(Data records)
-*-*-

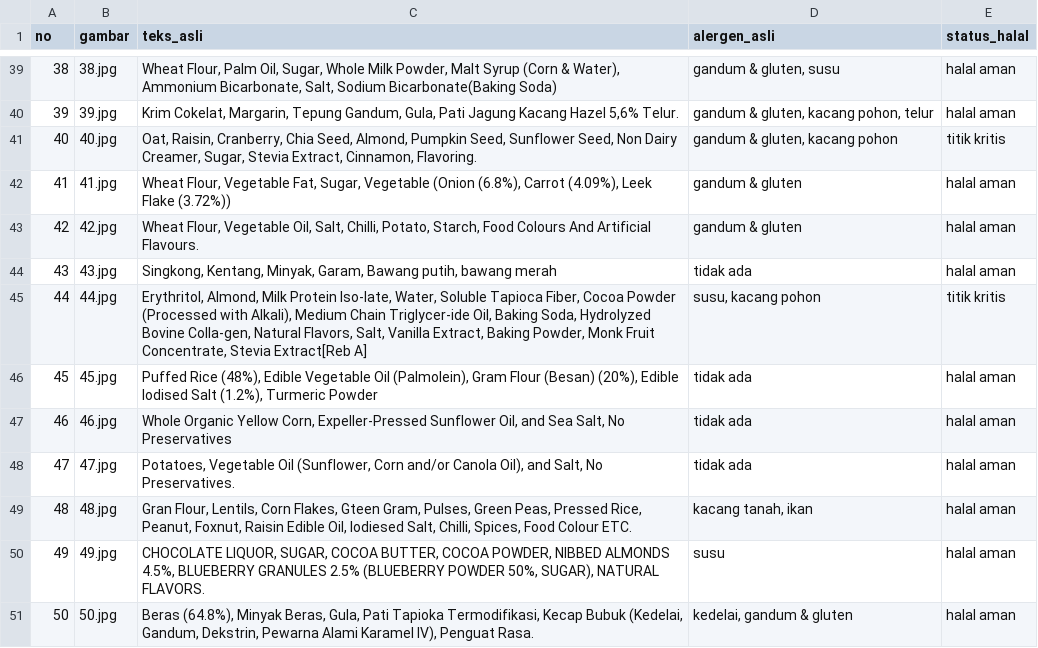
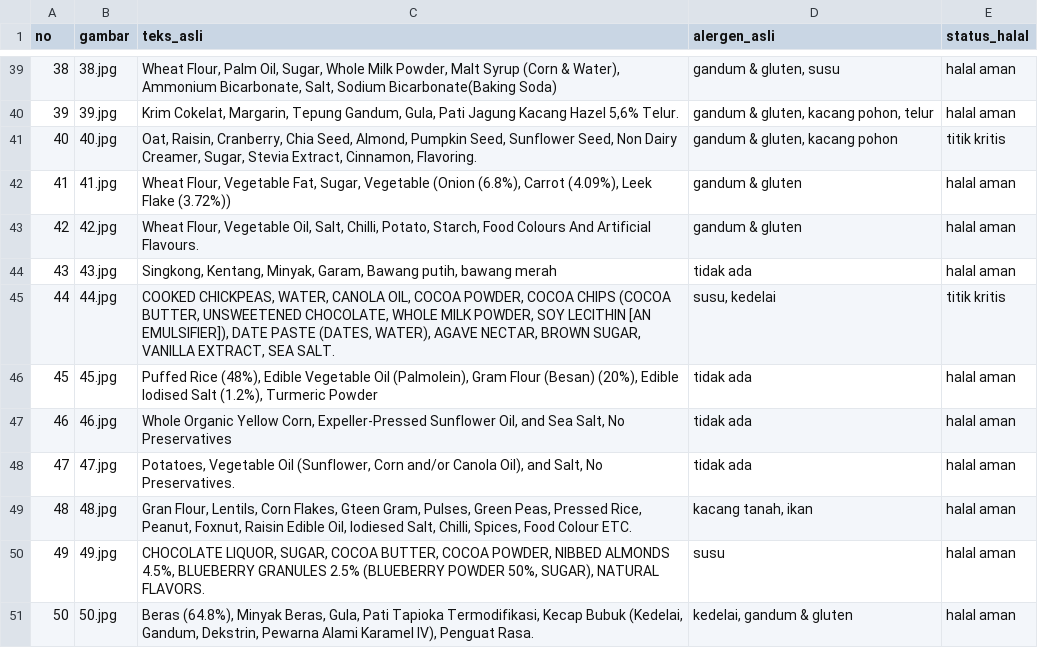
Before and after one commit to deayulianis/coba-skripsi, a CSV file: dataset/ground_truth.csv, drawn as a sheet; only a part is shown, gaps mark what is left out.

Commit message:
Update ground_truth.csv

```diff
--- a/dataset/ground_truth.csv
+++ b/dataset/ground_truth.csv
@@ -44,3 +44,3 @@ no;gambar;teks_asli;alergen_asli;status_halal
 43;43.jpg;Singkong, Kentang, Minyak, Garam, Bawang putih, bawang merah;tidak ada;halal aman
-44;44.jpg;Erythritol, Almond, Milk Protein Iso-late, Water, Soluble Tapioca Fiber, Cocoa Powder (Processed with Alkali), Medium Chain Triglycer-ide Oil, Baking Soda, Hydrolyzed Bovine Colla-gen, Natural Flavors, Salt, Vanilla Extract, Baking Powder, Monk Fruit Concentrate, Stevia Extract[Reb A];susu, kacang pohon;titik kritis
+44;44.jpg;COOKED CHICKPEAS, WATER, CANOLA OIL, COCOA POWDER, COCOA CHIPS (COCOA BUTTER, UNSWEETENED CHOCOLATE, WHOLE MILK POWDER, SOY LECITHIN [AN EMULSIFIER]), DATE PASTE (DATES, WATER), AGAVE NECTAR, BROWN SUGAR, VANILLA EXTRACT, SEA SALT.;susu, kedelai;titik kritis
 45;45.jpg;Puffed Rice (48%), Edible Vegetable Oil (Palmolein), Gram Flour (Besan) (20%), Edible lodised Salt (1.2%), Turmeric Powder;tidak ada;halal aman
```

-*-*-

With the string "dataset" as the key, filter the data above and show the lines that match.

Task result:
Before and after one commit to deayulianis/coba-skripsi, a CSV file: dataset/ground_truth.csv, drawn as a sheet; only a part is shown, gaps mark what is left out.
--- a/dataset/ground_truth.csv
+++ b/dataset/ground_truth.csv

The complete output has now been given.